    The variability of volume and impermanent market-impact decay are all vital and not discussed at length.

    Based on this method alone, I’ve watched whole-trading desks put infrastructure in place to implement it. The managers never really knew the flaw of this particular approach, though; the results were sub-par and sometimes less than what the desks would have made before. Thus they keep trying to turn a profit, trying their best to utilize the statistical arbitrage they learned. These are the three rudimentary problems: Large numbers, by standard, are hardly ever accessible, most of the times you’ll have to finish the trade, and you don’t pick the stocks to trade.

    Not the root of alpha any longer, classical statistical arbitrage has been ousted. The inadequacies have been known about and exploited for the most part. You may say Renaissance, but their alpha works for varying reasons.

    If you want even better results, you can merge expert systems and econometrics/statistics.

  3. Keith:

    Unusable and unable to be taken serious, this book is not for anyone. It’s crammed with misinformation and a faux analytical bent. The algebra does not add up with what is written, and most of the writing is unfathomable, even though I try my best to trudge through most books no matter how bad they are – don’t waste money on this.

  4. Miller:

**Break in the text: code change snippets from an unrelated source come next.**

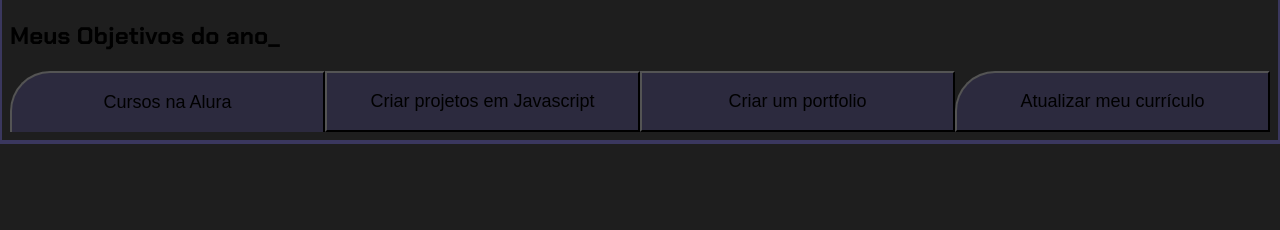
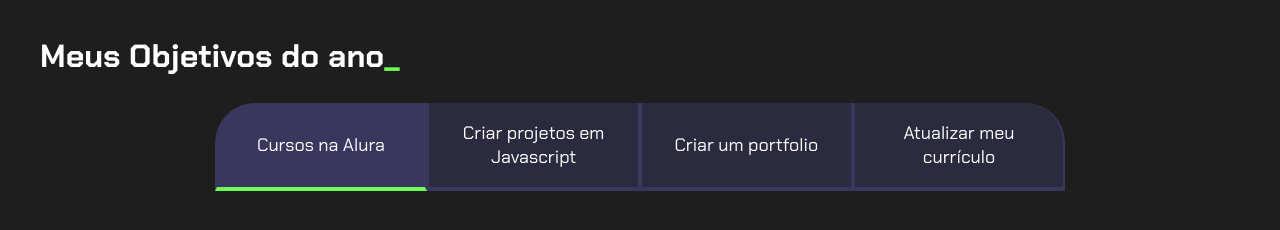
Before and after one commit to Biel009xs/projeto-de-vida, a plain HTML site: page index.html in a window 1280 px wide. Drawn offline with Linux system fonts and the light colour scheme.

Commit message:
Update style.css

```diff
--- a/style.css
+++ b/style.css
@@ -1,25 +1,44 @@
 @import url('https://fonts.googleapis.com/css2?family=Chakra+Petch:wght@400;700&display=swap');
+
 :root {
     --cor-de-fundo: #1E1E1E;
-  --verde: #6FFF57
+    --verde: #6FFF57;
     --branco: #FFFFFF;
     --botao-ativo: #3A375E;
     --botao-inativo: rgba(58, 55, 94, 0.5);
     --texto-fundo: rgba(58, 55, 94, 0.3);
+}
+
 body {
-    background-color:var(--cor-de-fundo);
+    background-color: var(--cor-de-fundo);
     color: var(--branco);
     font-family: 'Chakra Petch', sans-serif;
 }
-.ativo{
-  background-color:var(--botao-ativo);
-  border-bottom:4px solid var(--verd);
+
+
+.conteudo-principal {
+    display: flex;
+    flex-direction: column;
+    justify-content: center;
+    align-items: center;
+    max-width: 1200px;
+    width: 100%;
+    margin: 0 auto;
 }
+
+.titulo-principal {
+    text-align: left;
+    width: 100%;
+    font-size: 32px;
+}
+
 .titulo-principal span {
     color: var(--verde);
 }
+
+
 .botao {
-    font-family: "Crakra Petch", sans-serif;
+    font-family: 'Chakra Petch', sans-serif;
     background-color: var(--botao-inativo);
     color: var(--branco);
     display: flex;
@@ -28,22 +47,35 @@
     font-size: 18px;
     align-items: center;
     width: 100%;
-}
     border-bottom: 4px solid var(--botao-ativo);
     border-left: 2px solid var(--botao-ativo);
     border-right: 2px solid var(--botao-ativo);
     border-top: none;
+}
+
+.botao:first-child {
+    border-radius: 40px 40px 0 0;
+}
+
 .botoes {
     display: block;
 }
+
+.ativo{
+    background-color: var(--botao-ativo);
+    border-bottom: 4px solid var(--verde);
+}
+
 @media screen and (min-width: 768px) {
     .botoes {
         display: flex;
     }
-}
+
     .botao:first-child {
         border-radius: 40px 0 0 0;
     }
+
     .botao:last-child {
-  border-radius: 40px 0 0 0;
+        border-radius: 0 40px 0 0;
     }
+}
```
Lines whose indentation alone changed are shown as unchanged.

    This may be the only book you can find if you’re intrigued by the value impact of the whole transaction cost of producing a big order. This isn’t surprising as this is a highly stylize niche. The work gives a look at the differing processes of pseudo-quantitative methods and costs of transaction; I do say pseudo as some of the equations provided are of a suspicious nature and sometimes contain serious errors. You’ve picked the right book if you need to know exactly what VWAP is and the implementation strategies people use it for; also if you wish to learn how value impact is projected/measured.

    This isn’t the book for small time day traders to create a yield of, but for the folks at trading desks of places that implement large orders.

  5. Joe:

    If you’re a professional or a student, this may be the perfect monetary resource for you. This book shows investing and financing from the eyes of the trader, and is one of a kind in that capacity.

    Most people know that if you utilize an investment choice wrong, you can negate a lot of the manager’s wanted alpha, but how to look at the set of likely implementation strategies? The primary goal for Optimal Trading Strategies is the answer to that query. The writers do a great job investigating transaction costs (such as why they occur, where, and when) and progress with a simple to grasp analytical method to control, estimate, and manage all the costs. The authors’ advance to creating these “optimal trading plans” as well manages to be the foundation for attaining “top execution.” The net effect to managers is superior returns. I highly advocate this position for anybody attracted to understanding every aspect of economics and investment conjecture, and it creates a superb balance to graduate level transcripts.